Back on April 20 we saw briefly the bizarre appearance of negative oil prices in certain markets. Today for the first time in many months Brent crude briefly topped $40 per barrel, although it fell back below that level (WTI is tending to be about $3 behind it, despite a single day recently when for the first time in years it nearly matched Brent crude at only 18 cents lower). However, it looks like the recent trend of global oil prices rising will continue some more, with prices likely to go above $40 and stay there. How far beyond that I shall not forecast. But this is a price level where many oil exporting nations can get out of immediate financial crisis, with many of them actually making money, if not as much as they would with still higher prices.
One element of this price rise is on the supply side, especially with Saudi Arabia and Russia apparently maintaining a production cut agreement they have. Rumors from OilPrice.com suggest there may be cheating on these agreements to come. But for now these two are holding the line on the supply side.
More important has been the increase on the demand side, which looks set to continue rising for at least the near future. I have posted previously on how global carbon emissions appear to have bottomed around April 7, with them rising since, if still well below pre-pandemic levels. Burning fossil fuels is a major source of these emissions, so it is quite possible that oil demand has been rising since around then, even though it was 10 days after then that oil prices did their brief plunge into negative territory.
According to OilPrice.com it is China that is leading this increase in oil demand. It was the first economy to drop due to the pandemic, with its oil demand declining about 40% during February. However, it looks that China’s demand has returned as of May to a level 92% of its peak prior to the pandemic. That is substantial, while leaving more room for further growth.
Another nation with a large economy making an even sharper turnaround is India. In early April at the beginning of its two month lockdown its demand declined by 60%, but now it is estimated that in June its demand will return fully to its pre-pandemic level.

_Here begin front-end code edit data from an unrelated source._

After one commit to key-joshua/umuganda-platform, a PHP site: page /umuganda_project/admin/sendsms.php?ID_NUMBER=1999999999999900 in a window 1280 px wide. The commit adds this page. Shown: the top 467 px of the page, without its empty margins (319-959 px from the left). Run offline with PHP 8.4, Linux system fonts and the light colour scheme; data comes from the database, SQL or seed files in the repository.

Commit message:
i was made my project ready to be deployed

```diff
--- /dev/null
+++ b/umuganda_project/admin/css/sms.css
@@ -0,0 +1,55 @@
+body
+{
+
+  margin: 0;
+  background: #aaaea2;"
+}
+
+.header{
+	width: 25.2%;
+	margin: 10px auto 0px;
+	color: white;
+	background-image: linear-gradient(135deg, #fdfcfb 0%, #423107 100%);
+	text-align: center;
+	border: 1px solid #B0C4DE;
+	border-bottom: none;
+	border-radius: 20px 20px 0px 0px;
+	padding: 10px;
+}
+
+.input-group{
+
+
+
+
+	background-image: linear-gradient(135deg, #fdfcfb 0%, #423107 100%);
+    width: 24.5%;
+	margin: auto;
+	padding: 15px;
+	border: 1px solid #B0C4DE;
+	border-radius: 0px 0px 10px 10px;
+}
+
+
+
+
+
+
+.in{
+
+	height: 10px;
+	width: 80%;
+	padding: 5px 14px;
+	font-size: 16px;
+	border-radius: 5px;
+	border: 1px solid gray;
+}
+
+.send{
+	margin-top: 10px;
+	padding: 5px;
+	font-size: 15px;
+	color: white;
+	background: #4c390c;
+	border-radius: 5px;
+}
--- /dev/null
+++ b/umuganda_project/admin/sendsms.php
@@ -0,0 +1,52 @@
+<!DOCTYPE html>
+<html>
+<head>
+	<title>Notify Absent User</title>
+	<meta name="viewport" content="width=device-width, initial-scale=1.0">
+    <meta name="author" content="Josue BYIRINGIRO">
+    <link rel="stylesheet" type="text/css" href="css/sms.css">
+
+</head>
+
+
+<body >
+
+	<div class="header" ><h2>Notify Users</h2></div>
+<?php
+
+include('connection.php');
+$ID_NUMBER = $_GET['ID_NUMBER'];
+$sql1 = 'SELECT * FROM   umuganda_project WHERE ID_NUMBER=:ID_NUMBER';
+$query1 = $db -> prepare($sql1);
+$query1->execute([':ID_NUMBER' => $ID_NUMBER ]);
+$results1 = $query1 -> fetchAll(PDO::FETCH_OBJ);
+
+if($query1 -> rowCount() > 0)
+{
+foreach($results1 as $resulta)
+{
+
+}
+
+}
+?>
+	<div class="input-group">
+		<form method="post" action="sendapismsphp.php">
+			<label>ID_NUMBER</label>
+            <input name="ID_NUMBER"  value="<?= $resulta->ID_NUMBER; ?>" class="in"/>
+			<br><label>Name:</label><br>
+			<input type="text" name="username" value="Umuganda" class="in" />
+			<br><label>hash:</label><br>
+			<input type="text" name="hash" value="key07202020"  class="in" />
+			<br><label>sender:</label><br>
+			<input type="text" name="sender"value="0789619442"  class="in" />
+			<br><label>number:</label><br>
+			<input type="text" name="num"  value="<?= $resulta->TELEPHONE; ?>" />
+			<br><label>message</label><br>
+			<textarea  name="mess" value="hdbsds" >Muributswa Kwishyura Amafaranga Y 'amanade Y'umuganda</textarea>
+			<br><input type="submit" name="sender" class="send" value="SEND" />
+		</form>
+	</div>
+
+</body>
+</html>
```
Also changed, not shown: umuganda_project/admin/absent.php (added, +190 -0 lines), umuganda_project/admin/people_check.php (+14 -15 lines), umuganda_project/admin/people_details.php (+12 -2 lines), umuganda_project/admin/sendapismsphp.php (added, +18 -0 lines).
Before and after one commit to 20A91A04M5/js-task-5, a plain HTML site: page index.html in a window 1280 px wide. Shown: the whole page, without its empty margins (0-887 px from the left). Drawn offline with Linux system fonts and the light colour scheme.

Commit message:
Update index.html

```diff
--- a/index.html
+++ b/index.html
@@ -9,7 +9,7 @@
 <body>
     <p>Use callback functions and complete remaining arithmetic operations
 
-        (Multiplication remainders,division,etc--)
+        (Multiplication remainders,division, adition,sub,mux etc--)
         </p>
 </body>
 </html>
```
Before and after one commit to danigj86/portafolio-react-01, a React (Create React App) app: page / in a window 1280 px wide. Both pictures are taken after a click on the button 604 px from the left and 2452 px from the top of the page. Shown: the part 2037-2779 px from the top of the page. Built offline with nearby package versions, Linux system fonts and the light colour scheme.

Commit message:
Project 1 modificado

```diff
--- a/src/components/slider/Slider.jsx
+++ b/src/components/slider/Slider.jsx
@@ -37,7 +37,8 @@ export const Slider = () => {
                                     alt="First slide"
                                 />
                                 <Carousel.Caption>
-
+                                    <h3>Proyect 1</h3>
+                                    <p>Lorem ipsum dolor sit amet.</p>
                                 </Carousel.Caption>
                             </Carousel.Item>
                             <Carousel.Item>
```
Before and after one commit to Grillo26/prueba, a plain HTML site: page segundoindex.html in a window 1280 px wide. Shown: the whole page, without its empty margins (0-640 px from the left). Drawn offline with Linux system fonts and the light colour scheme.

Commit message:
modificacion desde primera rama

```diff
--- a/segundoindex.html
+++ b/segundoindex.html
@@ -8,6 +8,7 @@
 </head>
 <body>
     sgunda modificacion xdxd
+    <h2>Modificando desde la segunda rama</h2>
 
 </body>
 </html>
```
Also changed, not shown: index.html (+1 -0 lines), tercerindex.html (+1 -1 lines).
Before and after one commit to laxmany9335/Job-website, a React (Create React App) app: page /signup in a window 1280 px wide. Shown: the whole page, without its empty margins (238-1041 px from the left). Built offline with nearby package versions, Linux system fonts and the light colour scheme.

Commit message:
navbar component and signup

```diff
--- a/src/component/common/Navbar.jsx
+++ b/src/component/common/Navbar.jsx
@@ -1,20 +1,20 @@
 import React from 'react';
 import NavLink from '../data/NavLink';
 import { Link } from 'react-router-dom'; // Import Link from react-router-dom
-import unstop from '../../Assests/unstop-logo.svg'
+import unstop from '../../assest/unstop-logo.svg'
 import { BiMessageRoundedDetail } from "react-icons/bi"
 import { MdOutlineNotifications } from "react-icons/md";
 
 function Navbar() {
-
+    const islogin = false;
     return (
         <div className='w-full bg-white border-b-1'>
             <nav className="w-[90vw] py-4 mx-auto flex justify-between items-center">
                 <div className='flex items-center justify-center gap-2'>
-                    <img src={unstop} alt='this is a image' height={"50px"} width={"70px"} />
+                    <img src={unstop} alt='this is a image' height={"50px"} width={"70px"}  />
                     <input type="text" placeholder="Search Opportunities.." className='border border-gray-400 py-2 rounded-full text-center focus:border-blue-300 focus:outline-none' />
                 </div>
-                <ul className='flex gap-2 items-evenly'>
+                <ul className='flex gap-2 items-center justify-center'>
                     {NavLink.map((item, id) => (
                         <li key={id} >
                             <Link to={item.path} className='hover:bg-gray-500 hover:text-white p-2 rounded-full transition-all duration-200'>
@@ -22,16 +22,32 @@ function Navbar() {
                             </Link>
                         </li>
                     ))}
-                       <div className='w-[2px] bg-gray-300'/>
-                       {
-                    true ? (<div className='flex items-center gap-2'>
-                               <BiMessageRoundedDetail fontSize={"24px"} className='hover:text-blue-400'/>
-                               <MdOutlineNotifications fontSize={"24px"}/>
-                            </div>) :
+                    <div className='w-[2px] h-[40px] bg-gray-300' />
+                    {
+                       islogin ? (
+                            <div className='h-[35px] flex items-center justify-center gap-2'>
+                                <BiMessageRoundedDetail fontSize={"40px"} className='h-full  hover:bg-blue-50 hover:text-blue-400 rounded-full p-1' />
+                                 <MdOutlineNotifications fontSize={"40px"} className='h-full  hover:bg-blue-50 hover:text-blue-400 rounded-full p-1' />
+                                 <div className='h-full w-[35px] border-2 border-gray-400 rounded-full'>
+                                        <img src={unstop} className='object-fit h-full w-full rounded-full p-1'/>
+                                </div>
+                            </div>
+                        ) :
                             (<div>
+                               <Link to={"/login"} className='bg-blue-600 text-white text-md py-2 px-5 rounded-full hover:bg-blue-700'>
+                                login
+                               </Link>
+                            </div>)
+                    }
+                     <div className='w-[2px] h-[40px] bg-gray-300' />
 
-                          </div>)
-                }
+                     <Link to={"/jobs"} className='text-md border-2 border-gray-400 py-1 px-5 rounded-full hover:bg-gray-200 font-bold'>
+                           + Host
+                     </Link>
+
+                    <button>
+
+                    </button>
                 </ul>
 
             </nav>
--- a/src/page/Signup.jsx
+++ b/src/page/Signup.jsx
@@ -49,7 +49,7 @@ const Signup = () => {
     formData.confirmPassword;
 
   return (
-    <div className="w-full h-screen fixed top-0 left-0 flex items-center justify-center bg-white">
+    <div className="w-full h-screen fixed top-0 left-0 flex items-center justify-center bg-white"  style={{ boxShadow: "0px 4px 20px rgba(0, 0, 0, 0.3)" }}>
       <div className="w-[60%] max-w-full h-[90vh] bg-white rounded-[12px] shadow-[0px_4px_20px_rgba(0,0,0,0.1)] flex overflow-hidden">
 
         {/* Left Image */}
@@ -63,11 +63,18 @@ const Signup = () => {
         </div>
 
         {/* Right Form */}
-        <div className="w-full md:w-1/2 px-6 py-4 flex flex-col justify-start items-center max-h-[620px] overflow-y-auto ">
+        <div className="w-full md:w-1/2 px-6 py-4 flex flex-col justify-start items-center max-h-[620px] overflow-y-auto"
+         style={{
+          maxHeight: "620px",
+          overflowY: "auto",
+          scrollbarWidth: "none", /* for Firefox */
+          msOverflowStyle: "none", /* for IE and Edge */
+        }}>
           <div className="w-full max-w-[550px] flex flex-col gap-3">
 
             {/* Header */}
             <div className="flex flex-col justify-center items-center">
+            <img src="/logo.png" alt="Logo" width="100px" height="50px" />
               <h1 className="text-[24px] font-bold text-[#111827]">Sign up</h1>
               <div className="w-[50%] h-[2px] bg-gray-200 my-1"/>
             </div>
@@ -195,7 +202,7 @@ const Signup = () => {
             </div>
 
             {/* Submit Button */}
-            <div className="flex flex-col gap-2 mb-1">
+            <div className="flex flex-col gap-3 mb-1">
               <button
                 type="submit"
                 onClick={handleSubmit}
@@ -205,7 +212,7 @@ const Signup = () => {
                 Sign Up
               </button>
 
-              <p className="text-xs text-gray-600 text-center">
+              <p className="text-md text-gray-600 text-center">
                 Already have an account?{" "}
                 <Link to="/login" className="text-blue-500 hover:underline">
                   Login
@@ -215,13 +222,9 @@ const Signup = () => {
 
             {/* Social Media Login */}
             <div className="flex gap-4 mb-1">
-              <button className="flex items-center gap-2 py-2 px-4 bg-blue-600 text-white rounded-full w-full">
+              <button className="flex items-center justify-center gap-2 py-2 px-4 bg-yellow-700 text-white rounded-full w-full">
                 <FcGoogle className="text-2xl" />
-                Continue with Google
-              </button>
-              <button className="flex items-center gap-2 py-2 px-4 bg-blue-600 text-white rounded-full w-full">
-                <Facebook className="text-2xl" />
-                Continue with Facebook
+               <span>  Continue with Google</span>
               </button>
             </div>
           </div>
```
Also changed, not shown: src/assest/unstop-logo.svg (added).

US demand has also made a turnaround, although it did not decline as much and is recovering more slowly. But its demand is rising and will almost certainly continue to do so, if not at a rate that would happen if there were a V-style economic recovery.